Quality is another KPI, and one commonly talked about in the translation and localization industry. We’ve written a lot about localization quality because, as our experience has shown, quality is a subjective moving target, even within the same company. The kind of quality that you may want for your internal documents may be highly different from what you expect for a high-profile marketing campaign, for example.
Whether with time, quality, or any other KPI, it makes good sense (and cents!) to take time to carefully evaluate and delineate what it means to you.
Tailor to Fit Your Own Needs
In my recent seminar on metrics and KPIs, I was asked if there are any standard industry metrics. While there are benefits to industry standards, the answer is still “not really.” Once you get beyond the basics the industry is highly diversified in content types and processes. For example, you can’t measure quality if you can’t quantifiably define it. While there are a number of methodologies for quantitative quality assessment, the classification of what constitutes an error (especially with regards to accuracy and fluency) and how severely it should be weighed, are still very subjective.
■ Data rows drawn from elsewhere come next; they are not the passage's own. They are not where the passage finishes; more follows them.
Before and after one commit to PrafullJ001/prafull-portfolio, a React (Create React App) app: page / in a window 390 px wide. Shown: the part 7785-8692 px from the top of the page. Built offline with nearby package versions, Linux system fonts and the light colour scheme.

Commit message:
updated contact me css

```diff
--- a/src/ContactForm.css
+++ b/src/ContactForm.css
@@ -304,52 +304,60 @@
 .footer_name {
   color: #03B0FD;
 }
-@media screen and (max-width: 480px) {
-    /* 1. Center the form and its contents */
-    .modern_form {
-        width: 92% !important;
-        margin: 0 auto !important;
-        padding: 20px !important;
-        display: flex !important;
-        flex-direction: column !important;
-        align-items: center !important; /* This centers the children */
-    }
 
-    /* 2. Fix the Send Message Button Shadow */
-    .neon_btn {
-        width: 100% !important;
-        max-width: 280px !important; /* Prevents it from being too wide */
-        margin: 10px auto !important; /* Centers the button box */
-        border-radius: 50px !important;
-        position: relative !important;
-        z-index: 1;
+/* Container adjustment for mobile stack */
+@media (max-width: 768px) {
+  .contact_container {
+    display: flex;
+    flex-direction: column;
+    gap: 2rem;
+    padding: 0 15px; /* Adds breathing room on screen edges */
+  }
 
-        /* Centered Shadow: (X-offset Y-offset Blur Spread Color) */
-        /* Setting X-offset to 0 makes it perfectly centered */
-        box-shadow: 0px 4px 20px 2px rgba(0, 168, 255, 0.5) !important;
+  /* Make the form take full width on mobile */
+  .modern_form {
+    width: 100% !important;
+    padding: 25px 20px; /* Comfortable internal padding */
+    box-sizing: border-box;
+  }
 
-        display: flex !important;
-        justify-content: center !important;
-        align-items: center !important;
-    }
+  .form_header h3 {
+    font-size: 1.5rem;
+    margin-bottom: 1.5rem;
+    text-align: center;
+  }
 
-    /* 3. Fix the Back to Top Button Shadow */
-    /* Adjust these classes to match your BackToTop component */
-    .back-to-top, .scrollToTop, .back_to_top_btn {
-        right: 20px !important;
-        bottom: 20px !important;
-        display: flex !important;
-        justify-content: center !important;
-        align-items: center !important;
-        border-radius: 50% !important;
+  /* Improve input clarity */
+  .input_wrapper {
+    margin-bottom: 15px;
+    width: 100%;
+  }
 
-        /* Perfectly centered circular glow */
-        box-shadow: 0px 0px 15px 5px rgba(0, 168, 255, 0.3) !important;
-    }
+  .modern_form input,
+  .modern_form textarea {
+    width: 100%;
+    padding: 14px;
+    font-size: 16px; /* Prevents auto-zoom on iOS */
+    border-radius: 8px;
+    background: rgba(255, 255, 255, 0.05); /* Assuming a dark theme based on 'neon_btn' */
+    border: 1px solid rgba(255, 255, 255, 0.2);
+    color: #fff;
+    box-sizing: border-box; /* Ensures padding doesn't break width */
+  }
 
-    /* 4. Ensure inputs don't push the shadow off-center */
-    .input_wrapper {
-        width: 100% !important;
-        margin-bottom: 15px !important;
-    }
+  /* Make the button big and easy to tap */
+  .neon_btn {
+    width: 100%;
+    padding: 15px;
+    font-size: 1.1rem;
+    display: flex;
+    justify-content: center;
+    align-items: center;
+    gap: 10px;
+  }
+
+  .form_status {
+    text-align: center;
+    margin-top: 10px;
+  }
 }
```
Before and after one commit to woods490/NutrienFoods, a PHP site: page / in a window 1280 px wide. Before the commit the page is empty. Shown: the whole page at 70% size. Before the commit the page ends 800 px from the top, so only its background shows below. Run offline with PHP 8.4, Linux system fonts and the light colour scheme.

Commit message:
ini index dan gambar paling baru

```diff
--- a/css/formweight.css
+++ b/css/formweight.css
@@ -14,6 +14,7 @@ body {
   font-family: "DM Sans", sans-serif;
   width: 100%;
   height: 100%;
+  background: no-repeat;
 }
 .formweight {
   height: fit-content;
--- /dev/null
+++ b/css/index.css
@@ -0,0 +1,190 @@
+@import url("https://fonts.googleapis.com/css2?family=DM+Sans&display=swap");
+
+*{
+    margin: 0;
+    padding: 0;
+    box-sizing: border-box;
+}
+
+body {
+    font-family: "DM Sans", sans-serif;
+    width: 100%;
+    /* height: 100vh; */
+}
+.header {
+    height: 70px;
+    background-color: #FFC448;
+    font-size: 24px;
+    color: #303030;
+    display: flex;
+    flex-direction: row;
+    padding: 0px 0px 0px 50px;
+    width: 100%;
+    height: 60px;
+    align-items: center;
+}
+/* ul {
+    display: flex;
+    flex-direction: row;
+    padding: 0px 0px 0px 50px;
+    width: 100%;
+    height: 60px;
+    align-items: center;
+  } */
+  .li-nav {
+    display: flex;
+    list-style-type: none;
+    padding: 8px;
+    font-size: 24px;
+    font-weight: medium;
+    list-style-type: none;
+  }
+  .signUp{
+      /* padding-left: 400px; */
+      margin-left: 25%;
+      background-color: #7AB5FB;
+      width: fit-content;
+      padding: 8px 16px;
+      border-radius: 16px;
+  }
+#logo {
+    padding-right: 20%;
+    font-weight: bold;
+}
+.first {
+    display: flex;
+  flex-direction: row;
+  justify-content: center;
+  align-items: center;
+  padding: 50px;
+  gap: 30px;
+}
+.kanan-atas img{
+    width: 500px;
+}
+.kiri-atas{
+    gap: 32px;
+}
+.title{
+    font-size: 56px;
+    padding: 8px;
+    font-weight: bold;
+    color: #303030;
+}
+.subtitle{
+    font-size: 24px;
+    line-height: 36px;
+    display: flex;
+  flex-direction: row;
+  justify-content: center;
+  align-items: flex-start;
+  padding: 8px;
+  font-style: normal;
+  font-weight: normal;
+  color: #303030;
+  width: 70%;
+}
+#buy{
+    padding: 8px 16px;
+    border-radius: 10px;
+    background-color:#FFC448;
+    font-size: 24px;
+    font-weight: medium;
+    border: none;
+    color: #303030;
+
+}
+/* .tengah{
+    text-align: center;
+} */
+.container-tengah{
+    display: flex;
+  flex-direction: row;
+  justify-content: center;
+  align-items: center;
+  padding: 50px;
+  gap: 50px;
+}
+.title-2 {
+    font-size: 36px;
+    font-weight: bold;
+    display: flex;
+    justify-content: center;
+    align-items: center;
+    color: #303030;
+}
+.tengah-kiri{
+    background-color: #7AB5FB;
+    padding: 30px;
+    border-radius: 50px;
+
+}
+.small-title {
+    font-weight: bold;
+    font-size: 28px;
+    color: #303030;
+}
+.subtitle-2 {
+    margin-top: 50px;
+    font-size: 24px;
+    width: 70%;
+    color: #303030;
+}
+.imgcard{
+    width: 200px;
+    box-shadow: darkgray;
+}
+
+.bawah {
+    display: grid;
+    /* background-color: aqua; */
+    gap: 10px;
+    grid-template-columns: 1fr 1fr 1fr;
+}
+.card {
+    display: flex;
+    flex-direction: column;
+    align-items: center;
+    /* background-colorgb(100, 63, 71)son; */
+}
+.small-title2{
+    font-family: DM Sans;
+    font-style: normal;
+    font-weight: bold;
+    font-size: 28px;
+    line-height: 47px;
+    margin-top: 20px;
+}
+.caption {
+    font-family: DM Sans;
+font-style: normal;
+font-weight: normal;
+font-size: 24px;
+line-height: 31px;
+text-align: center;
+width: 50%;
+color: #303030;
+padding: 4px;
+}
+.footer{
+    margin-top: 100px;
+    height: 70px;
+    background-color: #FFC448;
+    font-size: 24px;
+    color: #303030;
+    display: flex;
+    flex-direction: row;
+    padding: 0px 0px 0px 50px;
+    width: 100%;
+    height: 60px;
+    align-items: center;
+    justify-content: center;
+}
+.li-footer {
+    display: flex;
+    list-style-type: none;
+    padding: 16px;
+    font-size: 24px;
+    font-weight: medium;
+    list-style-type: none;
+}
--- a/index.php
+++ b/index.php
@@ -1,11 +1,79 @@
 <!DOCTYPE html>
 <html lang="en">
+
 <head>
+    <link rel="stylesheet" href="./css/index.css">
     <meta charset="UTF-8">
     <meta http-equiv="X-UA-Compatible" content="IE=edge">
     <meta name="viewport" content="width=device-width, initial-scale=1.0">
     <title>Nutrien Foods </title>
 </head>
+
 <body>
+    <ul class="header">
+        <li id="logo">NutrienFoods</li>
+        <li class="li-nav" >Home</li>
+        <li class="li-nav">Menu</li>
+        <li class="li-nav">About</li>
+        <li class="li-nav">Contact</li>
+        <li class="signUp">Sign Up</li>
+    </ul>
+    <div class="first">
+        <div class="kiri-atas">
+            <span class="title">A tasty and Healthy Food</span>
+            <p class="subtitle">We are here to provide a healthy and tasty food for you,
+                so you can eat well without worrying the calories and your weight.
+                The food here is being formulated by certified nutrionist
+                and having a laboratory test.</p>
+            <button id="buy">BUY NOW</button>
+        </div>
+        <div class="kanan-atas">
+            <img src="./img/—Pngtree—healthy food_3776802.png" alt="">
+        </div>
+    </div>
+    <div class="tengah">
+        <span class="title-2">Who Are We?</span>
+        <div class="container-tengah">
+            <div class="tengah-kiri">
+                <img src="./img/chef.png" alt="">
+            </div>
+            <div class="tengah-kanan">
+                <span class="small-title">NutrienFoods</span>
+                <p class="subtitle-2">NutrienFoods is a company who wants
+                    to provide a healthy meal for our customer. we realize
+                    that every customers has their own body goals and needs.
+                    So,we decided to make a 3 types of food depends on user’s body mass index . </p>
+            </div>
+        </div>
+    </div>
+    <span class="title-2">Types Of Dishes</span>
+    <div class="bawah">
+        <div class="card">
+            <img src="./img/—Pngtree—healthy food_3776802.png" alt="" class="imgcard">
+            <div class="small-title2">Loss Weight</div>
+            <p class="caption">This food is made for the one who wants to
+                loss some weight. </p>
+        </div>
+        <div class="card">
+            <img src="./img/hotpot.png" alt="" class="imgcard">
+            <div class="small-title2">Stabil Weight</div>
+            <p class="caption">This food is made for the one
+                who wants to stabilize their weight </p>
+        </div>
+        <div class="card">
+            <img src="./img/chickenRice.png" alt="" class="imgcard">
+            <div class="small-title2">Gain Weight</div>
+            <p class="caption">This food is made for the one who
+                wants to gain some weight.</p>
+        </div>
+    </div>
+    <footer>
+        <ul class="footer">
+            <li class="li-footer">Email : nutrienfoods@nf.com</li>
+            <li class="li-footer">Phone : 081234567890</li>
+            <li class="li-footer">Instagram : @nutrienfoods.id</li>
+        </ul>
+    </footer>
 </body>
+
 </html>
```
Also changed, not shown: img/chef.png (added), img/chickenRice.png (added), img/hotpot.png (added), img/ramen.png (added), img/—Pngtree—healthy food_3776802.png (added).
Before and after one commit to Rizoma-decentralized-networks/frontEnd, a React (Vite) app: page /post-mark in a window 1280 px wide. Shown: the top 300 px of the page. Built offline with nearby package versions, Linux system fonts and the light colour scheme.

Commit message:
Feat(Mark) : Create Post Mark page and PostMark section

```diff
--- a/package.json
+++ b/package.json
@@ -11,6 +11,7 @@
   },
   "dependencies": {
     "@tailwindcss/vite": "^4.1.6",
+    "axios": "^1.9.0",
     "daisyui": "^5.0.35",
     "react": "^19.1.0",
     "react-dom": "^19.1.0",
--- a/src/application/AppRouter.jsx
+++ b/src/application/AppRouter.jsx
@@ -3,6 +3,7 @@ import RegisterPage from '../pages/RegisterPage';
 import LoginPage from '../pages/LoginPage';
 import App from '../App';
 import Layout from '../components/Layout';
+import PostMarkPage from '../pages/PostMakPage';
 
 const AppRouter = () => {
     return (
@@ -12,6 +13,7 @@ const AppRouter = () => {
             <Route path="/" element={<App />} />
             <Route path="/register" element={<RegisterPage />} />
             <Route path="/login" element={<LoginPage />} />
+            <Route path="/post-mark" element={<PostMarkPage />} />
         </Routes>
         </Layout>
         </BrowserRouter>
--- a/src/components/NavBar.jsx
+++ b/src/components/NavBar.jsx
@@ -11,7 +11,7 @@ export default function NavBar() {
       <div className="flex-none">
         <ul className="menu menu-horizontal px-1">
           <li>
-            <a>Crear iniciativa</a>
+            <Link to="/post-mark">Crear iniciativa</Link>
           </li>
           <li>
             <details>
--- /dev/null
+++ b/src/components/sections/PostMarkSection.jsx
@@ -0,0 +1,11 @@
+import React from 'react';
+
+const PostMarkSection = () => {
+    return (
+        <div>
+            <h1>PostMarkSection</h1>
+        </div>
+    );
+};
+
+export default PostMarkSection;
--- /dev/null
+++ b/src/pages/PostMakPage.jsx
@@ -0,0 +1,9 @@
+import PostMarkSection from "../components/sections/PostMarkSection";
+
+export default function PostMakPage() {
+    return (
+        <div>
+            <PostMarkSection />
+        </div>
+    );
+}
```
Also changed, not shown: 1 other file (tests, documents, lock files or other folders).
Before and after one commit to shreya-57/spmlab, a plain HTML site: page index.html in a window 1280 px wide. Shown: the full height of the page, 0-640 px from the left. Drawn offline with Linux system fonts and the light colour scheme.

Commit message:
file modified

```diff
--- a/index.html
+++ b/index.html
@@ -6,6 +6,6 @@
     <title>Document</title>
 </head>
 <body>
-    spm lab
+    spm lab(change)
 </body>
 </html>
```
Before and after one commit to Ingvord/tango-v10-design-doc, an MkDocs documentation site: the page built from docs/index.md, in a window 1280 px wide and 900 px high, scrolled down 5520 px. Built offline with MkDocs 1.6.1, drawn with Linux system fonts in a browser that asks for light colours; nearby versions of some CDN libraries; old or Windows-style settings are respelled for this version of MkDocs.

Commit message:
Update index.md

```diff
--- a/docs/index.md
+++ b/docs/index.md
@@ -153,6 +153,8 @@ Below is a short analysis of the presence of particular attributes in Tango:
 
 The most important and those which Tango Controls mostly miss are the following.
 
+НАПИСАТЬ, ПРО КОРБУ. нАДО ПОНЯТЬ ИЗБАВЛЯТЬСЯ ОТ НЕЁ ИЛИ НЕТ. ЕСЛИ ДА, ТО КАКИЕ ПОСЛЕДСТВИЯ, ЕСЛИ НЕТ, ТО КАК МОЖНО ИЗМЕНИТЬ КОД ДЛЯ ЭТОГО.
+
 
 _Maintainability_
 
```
For example, quality expectations in Japanese localization demand an approach that is distinct from other major markets. In markets so defined by locale, competitors, suppliers, and more, far more important than standards are developing metrics and revealing KPIs that are specific to the diverse expectations of your target markets.